Making of Indian Constitution
November 26 is remembered as one of momentous days in the annals of the Indian constitutional history. On this day, the Constitution of India was...
November 26 is remembered as one of momentous days in the annals of the Indian constitutional history. On this day, the Constitution of India was finally adopted by the Constituent Assembly. It is one of the historical and memorable days not only for our country but also for the entire third world countries. As a mark of adoption of the Constitution, every year we celebrate the day as the National Law Day. If we observe the process of constitutional-making in the country, though it officially started after our country became an independent nation, the process had undergone a chequered journey from the days of Mento Marlo Reforms of 1909 through the Government of India Act of 1935.
The imperial British government without consulting the then elected State governments and political parties forced the Indian soldiers to participate in the Second World War that led to widespread protests, and ultimately the British government representative, Viceroy Lord Lingthlow, had conceded a demand that it would grant independence to us after the end of the Second World War. Following upon that assurance, the British government passed the Indian Independence Act in 1947. Prior to this, the then government constituted the Constituent Assembly to frame the Constitution.
The Constituent Assembly comprise 389 members belonging to different political spectrum in which the Congress Party had 208 members; the second largest party was Muslim League with 73 members and the remaining were from other parties and dominions existing at that time.
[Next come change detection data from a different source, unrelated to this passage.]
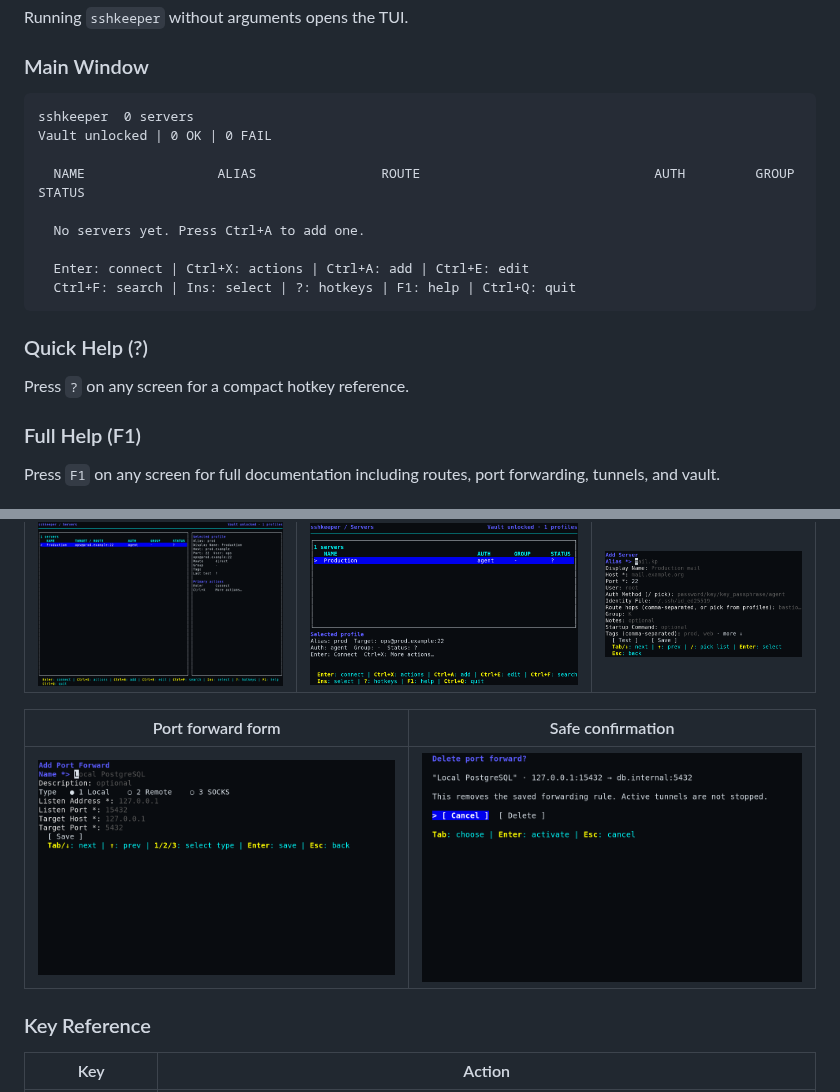
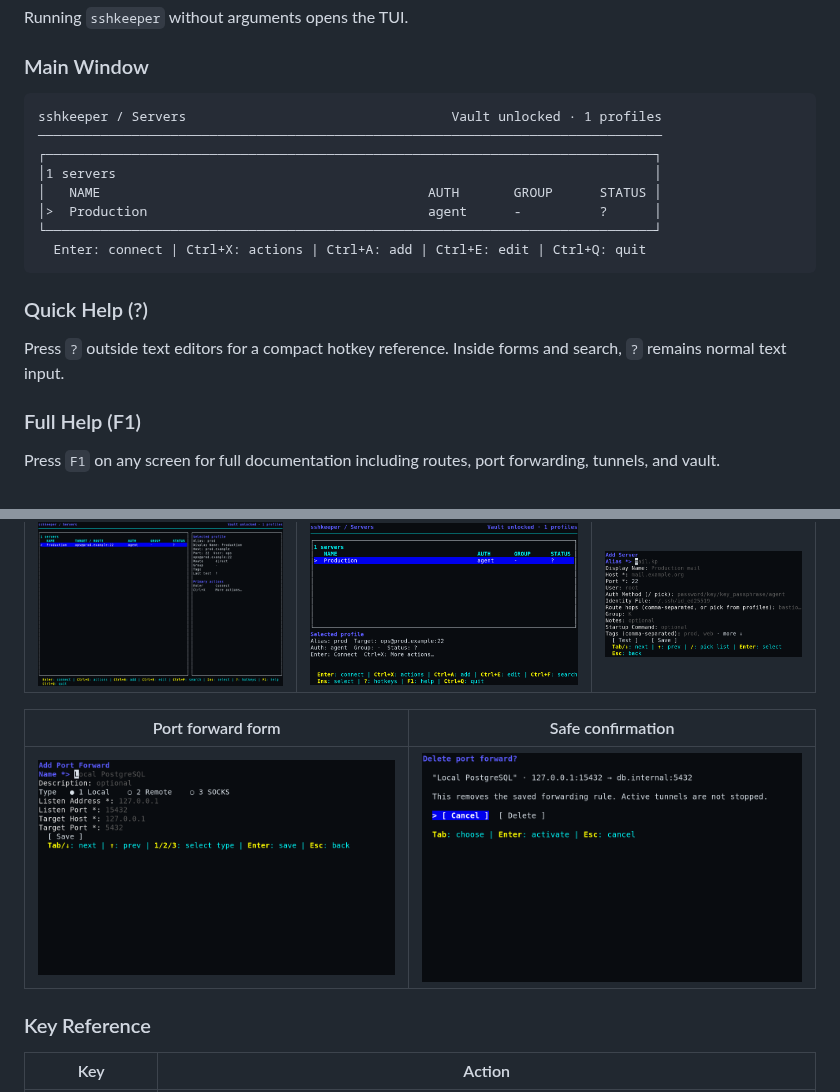
Before and after one commit to mirivlad/sshkeeper, a Markdown page: README.md, 2 parts joined by grey strips. Rendered like a GitHub page; pictures changed too: docs/screenshots/screen_5.png.

````diff
--- a/README.md
+++ b/README.md
@@ -96,20 +96,20 @@ Running `sshkeeper` without arguments opens the TUI.
 ### Main Window
 
 ```
-sshkeeper  0 servers
-Vault unlocked | 0 OK | 0 FAIL
-
-  NAME                 ALIAS                ROUTE                              AUTH         GROUP      STATUS
-
-  No servers yet. Press Ctrl+A to add one.
-
-  Enter: connect | Ctrl+X: actions | Ctrl+A: add | Ctrl+E: edit
-  Ctrl+F: search | Ins: select | ?: hotkeys | F1: help | Ctrl+Q: quit
+sshkeeper / Servers                                  Vault unlocked · 1 profiles
+────────────────────────────────────────────────────────────────────────────────
+┌──────────────────────────────────────────────────────────────────────────────┐
+│1 servers                                                                     │
+│   NAME                                          AUTH       GROUP      STATUS │
+│>  Production                                    agent      -          ?      │
+└──────────────────────────────────────────────────────────────────────────────┘
+  Enter: connect | Ctrl+X: actions | Ctrl+A: add | Ctrl+E: edit | Ctrl+Q: quit
 ```
 
 ### Quick Help (?)
 
-Press `?` on any screen for a compact hotkey reference.
+Press `?` outside text editors for a compact hotkey reference. Inside forms and
+search, `?` remains normal text input.
 
 ### Full Help (F1)
 
````
Also changed, not shown: docs/guide.md (+3 -0 lines), 10 other files.
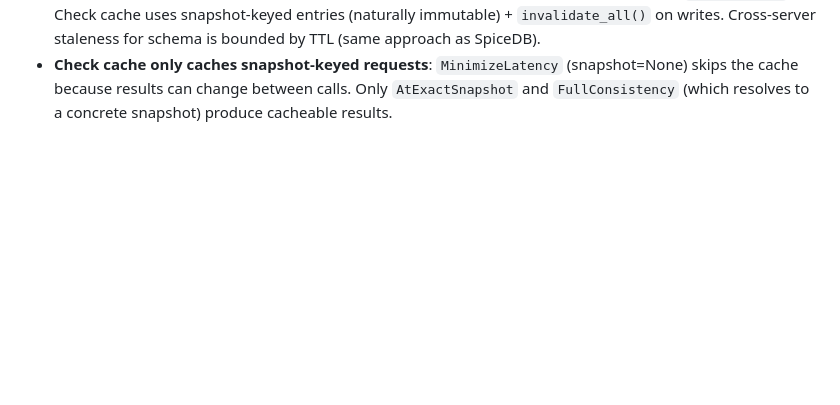
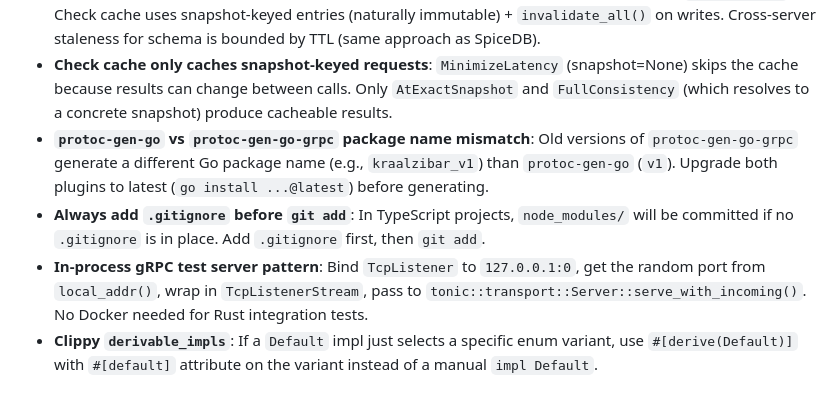
Before and after one commit to pubkraal/kraalzibar, a Markdown page: CLAUDE.md, the part around the change. Drawn GitHub-style; blank space fills up the shorter version.

Commit message:
docs: add Phase 5 SDK learnings to CLAUDE.md
Gotchas: protoc-gen-go version mismatch, .gitignore before git add,
in-process tonic test server pattern, derivable_impls clippy lint.

Co-Authored-By: Claude Opus 4.6 <noreply@anthropic.com>

```diff
--- a/CLAUDE.md
+++ b/CLAUDE.md
@@ -211,3 +211,17 @@ configuration instructions as they become available.
   (snapshot=None) skips the cache because results can change between calls.
   Only `AtExactSnapshot` and `FullConsistency` (which resolves to a concrete
   snapshot) produce cacheable results.
+- **`protoc-gen-go` vs `protoc-gen-go-grpc` package name mismatch**: Old
+  versions of `protoc-gen-go-grpc` generate a different Go package name
+  (e.g., `kraalzibar_v1`) than `protoc-gen-go` (`v1`). Upgrade both plugins
+  to latest (`go install ...@latest`) before generating.
+- **Always add `.gitignore` before `git add`**: In TypeScript projects,
+  `node_modules/` will be committed if no `.gitignore` is in place. Add
+  `.gitignore` first, then `git add`.
+- **In-process gRPC test server pattern**: Bind `TcpListener` to `127.0.0.1:0`,
+  get the random port from `local_addr()`, wrap in `TcpListenerStream`, pass to
+  `tonic::transport::Server::serve_with_incoming()`. No Docker needed for Rust
+  integration tests.
+- **Clippy `derivable_impls`**: If a `Default` impl just selects a specific enum
+  variant, use `#[derive(Default)]` with `#[default]` attribute on the variant
+  instead of a manual `impl Default`.
```
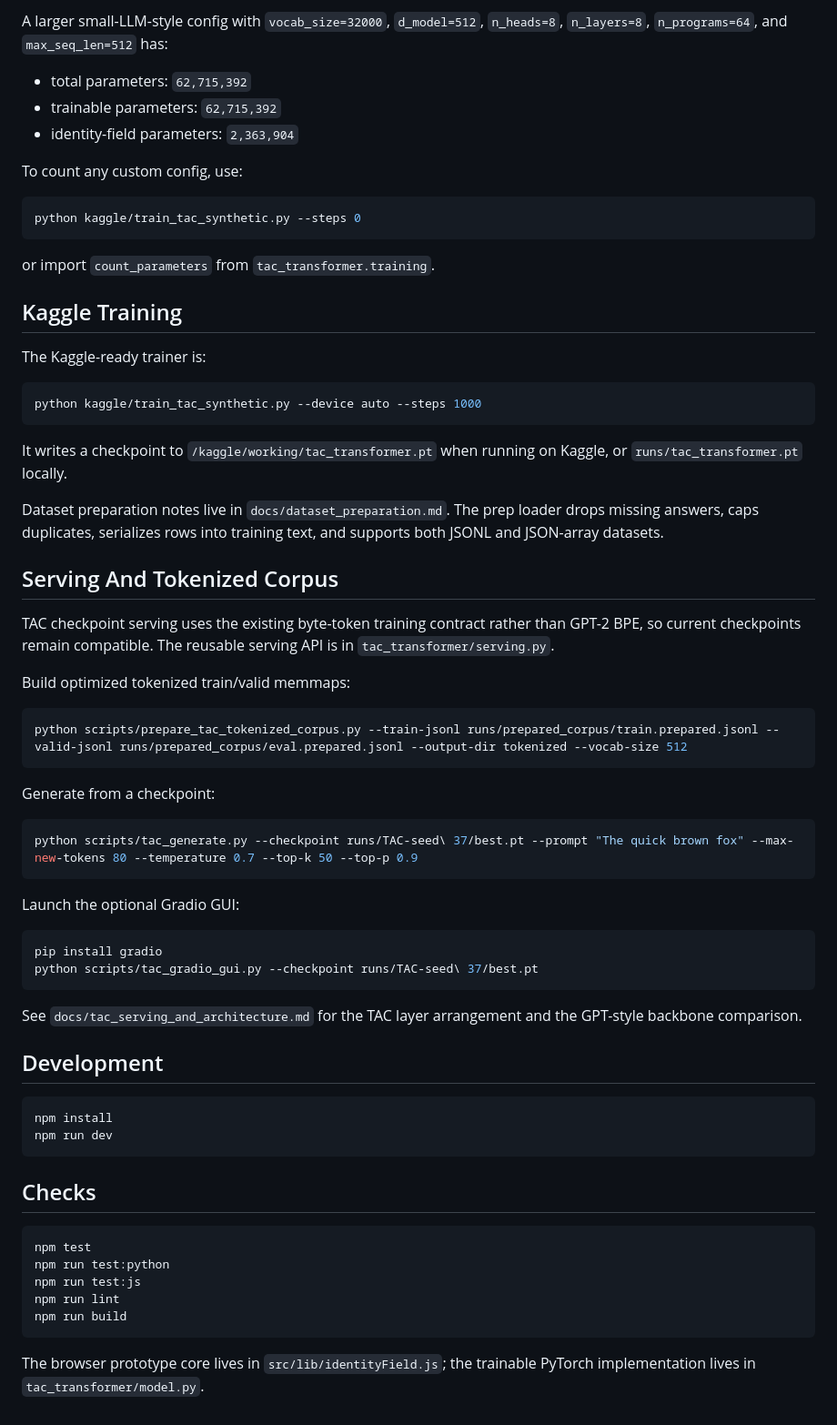
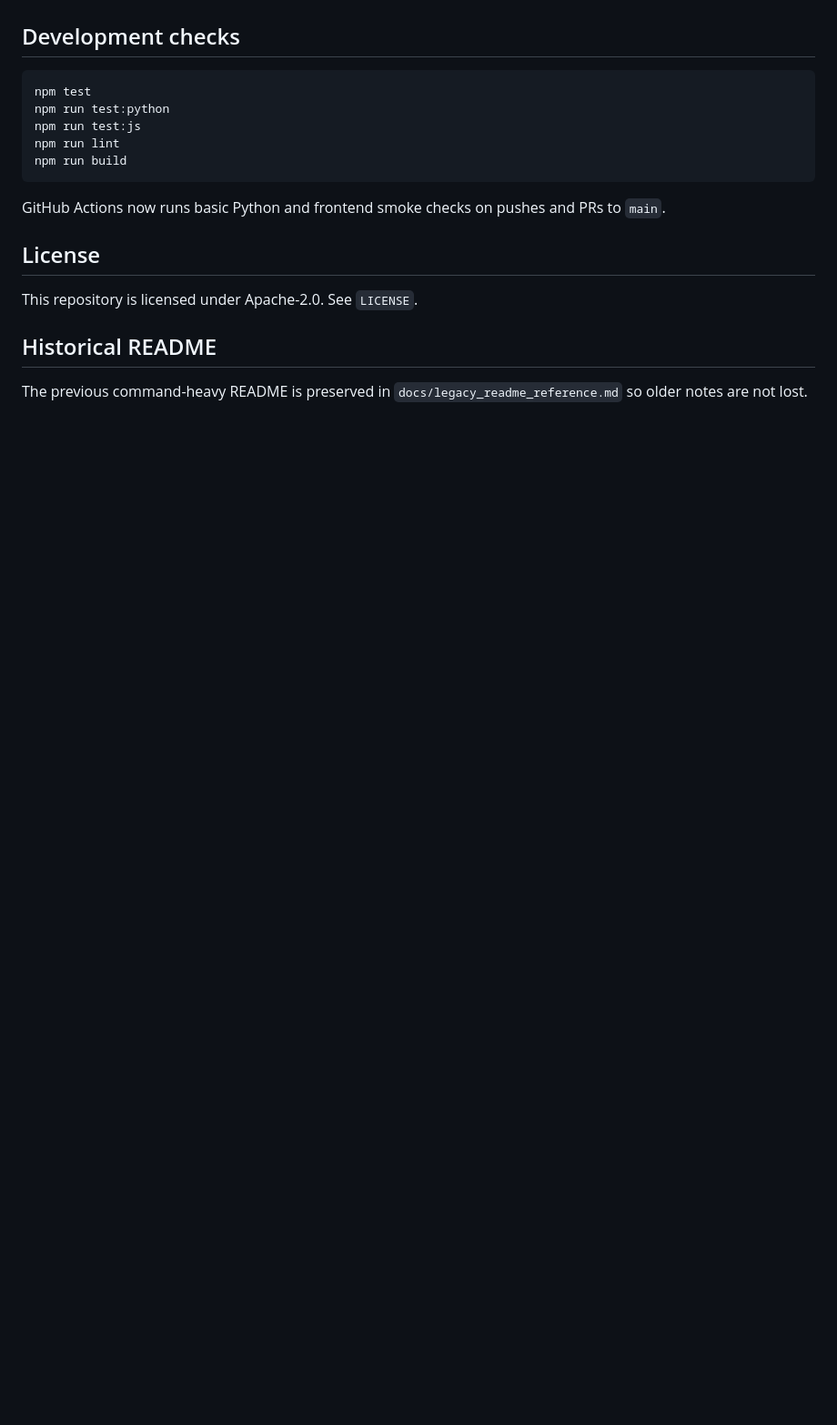
Before and after one commit to FPC-effortless/TAC-transformer, a Markdown page: README.md, the part around one of its changes. Shown at 91% size. Drawn GitHub-style; blank space fills up the shorter version.

````diff
--- a/README.md
+++ b/README.md
@@ -100,63 +125,5 @@ Use `--n-sink-programs` as a StreamingLLM-style ablation switch; the first sink
 
-A larger small-LLM-style config with `vocab_size=32000`, `d_model=512`, `n_heads=8`, `n_layers=8`, `n_programs=64`, and `max_seq_len=512` has:
-
-- total parameters: `62,715,392`
-- trainable parameters: `62,715,392`
-- identity-field parameters: `2,363,904`
-
-To count any custom config, use:
-
-```bash
-python kaggle/train_tac_synthetic.py --steps 0
-```
-
-or import `count_parameters` from `tac_transformer.training`.
-
-## Kaggle Training
-
-The Kaggle-ready trainer is:
-
-```bash
-python kaggle/train_tac_synthetic.py --device auto --steps 1000
-```
-
-It writes a checkpoint to `/kaggle/working/tac_transformer.pt` when running on Kaggle, or `runs/tac_transformer.pt` locally.
-
-Dataset preparation notes live in `docs/dataset_preparation.md`. The prep loader drops missing answers, caps duplicates, serializes rows into training text, and supports both JSONL and JSON-array datasets.
-
-## Serving And Tokenized Corpus
-
-TAC checkpoint serving uses the existing byte-token training contract rather than GPT-2 BPE, so current checkpoints remain compatible. The reusable serving API is in `tac_transformer/serving.py`.
-
-Build optimized tokenized train/valid memmaps:
-
-```bash
-python scripts/prepare_tac_tokenized_corpus.py --train-jsonl runs/prepared_corpus/train.prepared.jsonl --valid-jsonl runs/prepared_corpus/eval.prepared.jsonl --output-dir tokenized --vocab-size 512
-```
-
-Generate from a checkpoint:
-
-```bash
-python scripts/tac_generate.py --checkpoint runs/TAC-seed\ 37/best.pt --prompt "The quick brown fox" --max-new-tokens 80 --temperature 0.7 --top-k 50 --top-p 0.9
-```
-
-Launch the optional Gradio GUI:
-
-```bash
-pip install gradio
-python scripts/tac_gradio_gui.py --checkpoint runs/TAC-seed\ 37/best.pt
-```
-
-See `docs/tac_serving_and_architecture.md` for the TAC layer arrangement and the GPT-style backbone comparison.
-
-## Development
-
-```bash
-npm install
-npm run dev
-```
-
-## Checks
+## Development checks
 
 ```bash
 npm test
@@ -166,4 +133,12 @@ npm run lint
 npm run build
 ```
 
-The browser prototype core lives in `src/lib/identityField.js`; the trainable PyTorch implementation lives in `tac_transformer/model.py`.
+GitHub Actions now runs basic Python and frontend smoke checks on pushes and PRs to `main`.
+
+## License
+
+This repository is licensed under Apache-2.0. See `LICENSE`.
+
+## Historical README
+
+The previous command-heavy README is preserved in `docs/legacy_readme_reference.md` so older notes are not lost.
````
Also changed, not shown: other parts of README.md (+83 -58 lines).
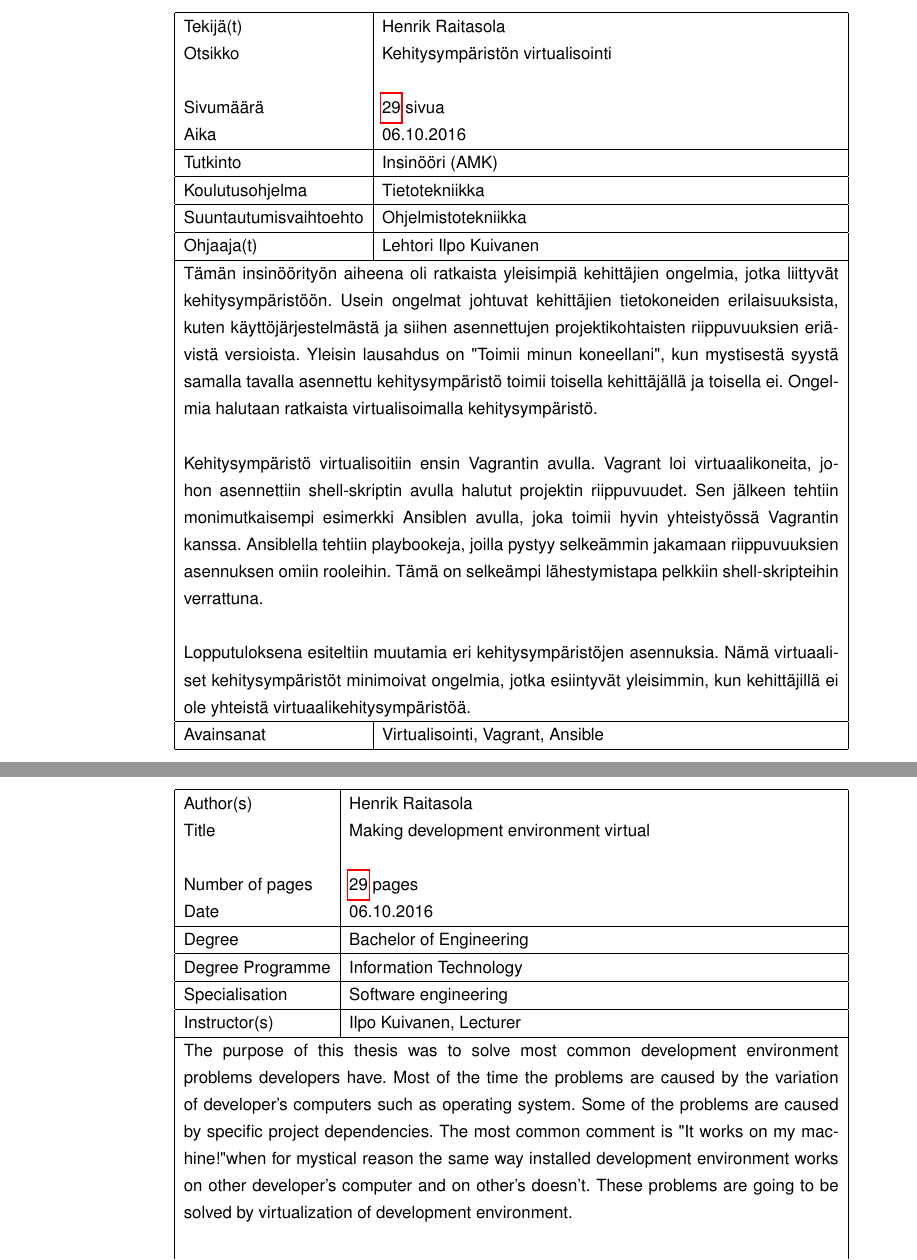
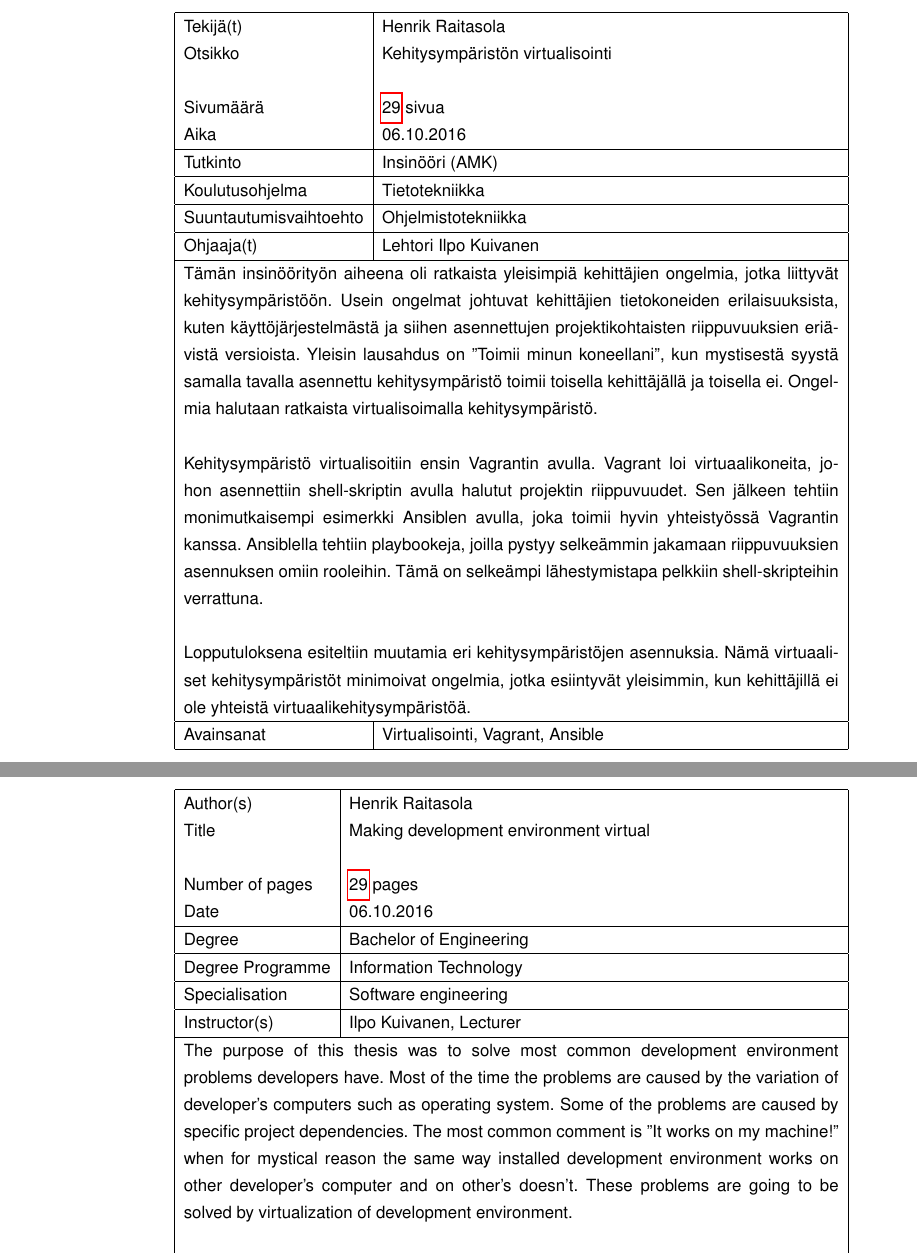
Before and after one commit to henrikra/wordpress-thesis, a LaTeX thesis (main.tex, which reads chapters/abstract.tex): two parts of pages 2 and 3 of 34, joined at a grey line, cut so that both start at the same text. Compiled offline with pdfLaTeX.

Commit message:
Fix quotes

```diff
--- a/chapters/abstract.tex
+++ b/chapters/abstract.tex
@@ -68,7 +68,7 @@ Lopputuloksena esiteltiin muutamia eri kehitysympäristöjen asennuksia. Nämä
   \hline
   Instructor(s) & Ilpo Kuivanen, Lecturer \\
   \hline
-  \multicolumn{2}{| p{\textwidth} |}{The purpose of this thesis was to solve most common development environment problems developers have. Most of the time the problems are caused by the variation of developer's computers such as operating system. Some of the problems are caused by specific project dependencies. The most common comment is "It works on my machine!" when for mystical reason the same way installed development environment works on other developer's computer and on other's doesn't. These problems are going to be solved by virtualization of development environment.
+  \multicolumn{2}{| p{\textwidth} |}{The purpose of this thesis was to solve most common development environment problems developers have. Most of the time the problems are caused by the variation of developer's computers such as operating system. Some of the problems are caused by specific project dependencies. The most common comment is \enquote{It works on my machine!} when for mystical reason the same way installed development environment works on other developer's computer and on other's doesn't. These problems are going to be solved by virtualization of development environment.
 \newline
 
 Development environment was first virtualizated with Vagrant. Vagrant created virtual machines in which project dependencies were installed by shell-script. Next more complicated example was made with Ansible which worked well with Vagrant. Playbooks were created with Ansible. Playbooks help separating installation of dependencies to own roles. This approach is more clear compared to just shell-scripts.
```
Also changed, not shown: chapters/abstract.tex (2 more changed lines).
Later, Muslim League demanded creation of the separate State of Pakistan and boycotted the session. During that time, the country witnessed a large-scale carnage of riots between Hindus and Muslims, and to overcome the situation, the then last Governor General, Lord Mountbatten, announced division of the country into two nations along the religious lines.
In the united country, the Constituent Assembly’s first session was conducted under presidentship of Dr Sachhidananda Sinha on 19th July, 1946. After the country was divided, Dr Rajendra Prasad was elected as the president, Dr B R Ambedkar as the Chairman of the Drafting Committee and Sir Benegal Narasinga Rao as the Chief Advisor. The total work of the Assembly was classified into five committees. The Assembly consisted of legal luminaries of the day, including Pandit Jawaharlal Nehru, Sardar Patel, Pattabhi, Krishna Swamy Ayyanger etc. The Assembly had the huge and critical task of preparing a sacrosanct document so it would answer all the challenges of future generations.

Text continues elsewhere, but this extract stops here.